Study: Senior Executives More Comfortable With The Web

Senior executives in the world's major markets are going online more often, and are becoming more comfortable using the Internet, according to an Andersen Consulting survey of more than 1,700 leaders of some of the world's largest companies and government organizations. The worldwide comparison of executive's use of the Web in 1998 vs 1997 also shows that geographical gaps in access have narrowed, driven by a large number of senior executives in countries such as Australia, Spain, and the UK becoming wired to the 'Net and venturing online more frequently. "This increased Web usage may spur the worldwide senior-level support that is required for the rapid expansion of global electronic commerce," says C. Rudy Puryear, global managing partner, electronic commerce. Globally, Internet access enjoyed by CEOs, CFOs, and CIOs increased slightly: 92% had Web access in 1998, compared with 90% in 1997, the study found. Of those with access, 83% went online at least once a week in 1998, compared with 71% in 1997. Half of all executives "feel comfortable" online, up from a third in 1997. While more Japanese senior executives are going online once a week (81% in 1998, up from 72% in 1997), they continue to be the least comfortable in using the Web and rarely shop for goods online; 15% of Japanese executives expressed comfort and familiarity in using the 'Net, and only 13% have shopped on the Web. In comparison, almost two-thirds of American executives have shopped for goods online, significantly higher than the global average of nearly 50%. Overall, Canadian corporate executives are the most connected to the Web, followed by executives in the U.S., the UK, Australia, France, and Spain.

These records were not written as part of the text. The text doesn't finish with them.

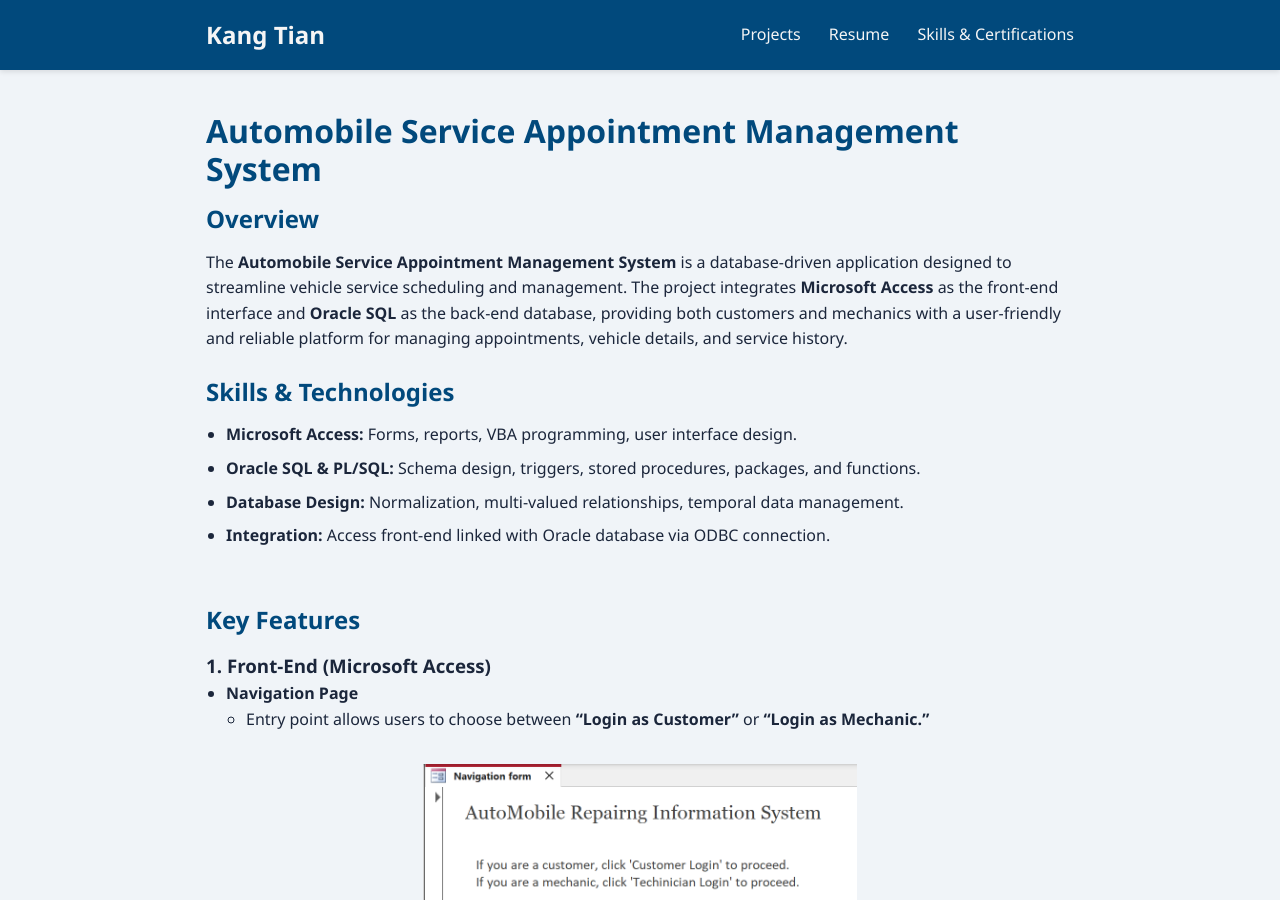
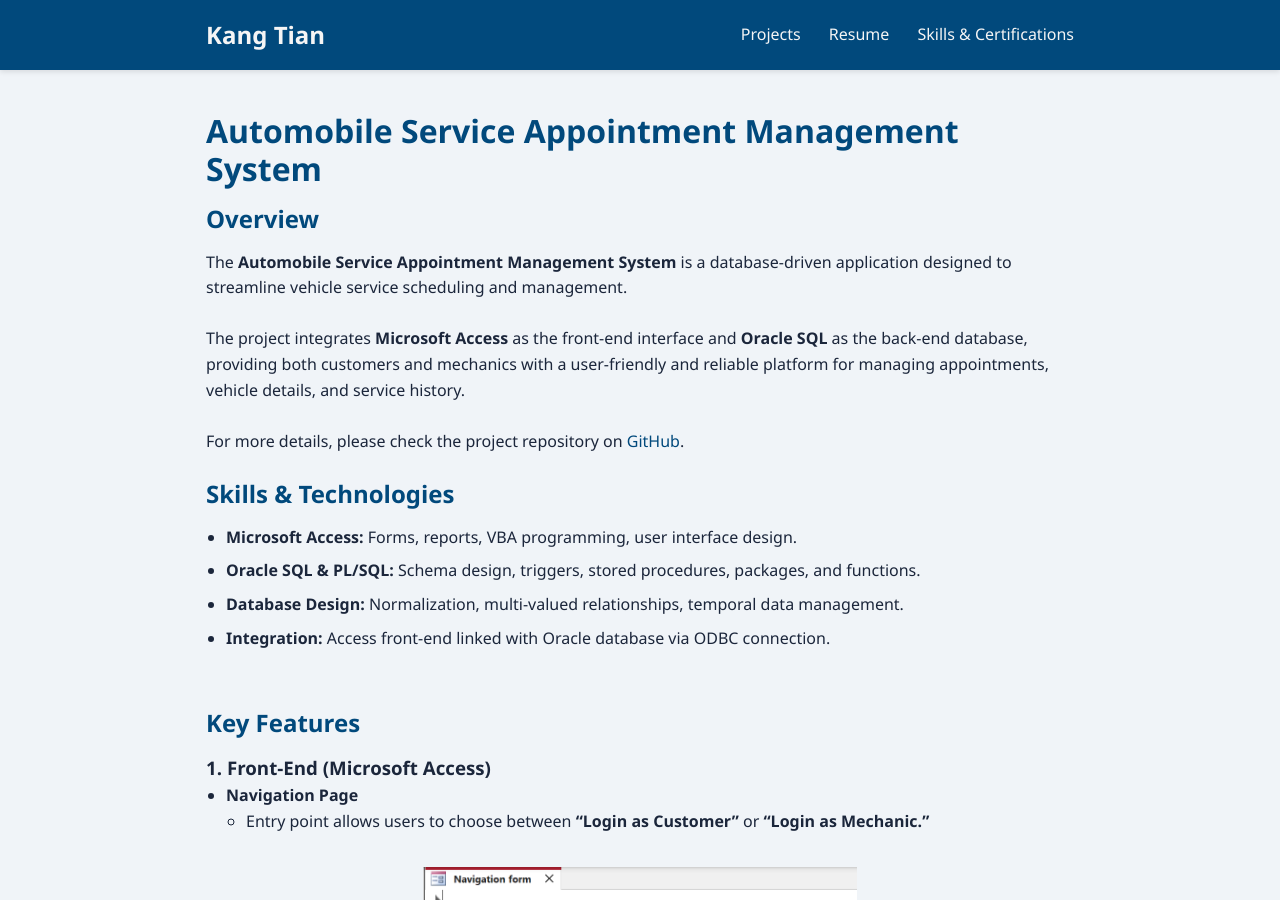
Before and after one commit to kang-tian/kang-tian.github.io, a Jekyll site: the page built from projects/Automobile-Service-Appointment-Management-System/index.md, in a window 1280 px wide and 900 px high. Built offline with Jekyll 4.4.1, drawn with Linux system fonts in a browser that asks for light colours; our own code applies the rules of GitHub Pages for plain Markdown files.

Commit message:
Update index.md

```diff
--- a/projects/Automobile-Service-Appointment-Management-System/index.md
+++ b/projects/Automobile-Service-Appointment-Management-System/index.md
@@ -2,10 +2,16 @@
 
 ## Overview
 The **Automobile Service Appointment Management System** is a database-driven application designed to streamline vehicle service scheduling and management.
-The project integrates **Microsoft Access** as the front-end interface and **Oracle SQL** as the back-end database, providing both customers and mechanics
-with a user-friendly and reliable platform for managing appointments, vehicle details, and service history.
 
 <p> &nbsp; </p>
+
+The project integrates **Microsoft Access** as the front-end interface and **Oracle SQL** as the back-end database, providing both customers and mechanics with a user-friendly and reliable platform for managing appointments, vehicle details, and service history.
+
+<p> &nbsp; </p>
+
+For more details, please check the project repository on [GitHub](https://github.com/kang-tian/Automobile-Service-Appointment-Management-System).
+
+<p> &nbsp;</p>
 
 ## Skills & Technologies
 - **Microsoft Access:** Forms, reports, VBA programming, user interface design.
```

Japan and Germany have the lowest senior executive Web access, and are the only countries surveyed with executive Web access rates lower than 90% (72% and 82%, respectively). Compared to their peers around the world, German executives are least likely to go online (66% once a week in 1998.)

Hide comments

Comments

  • Allowed HTML tags: <em> <strong> <blockquote> <br> <p>

Plain text

  • No HTML tags allowed.
  • Web page addresses and e-mail addresses turn into links automatically.
  • Lines and paragraphs break automatically.
Publish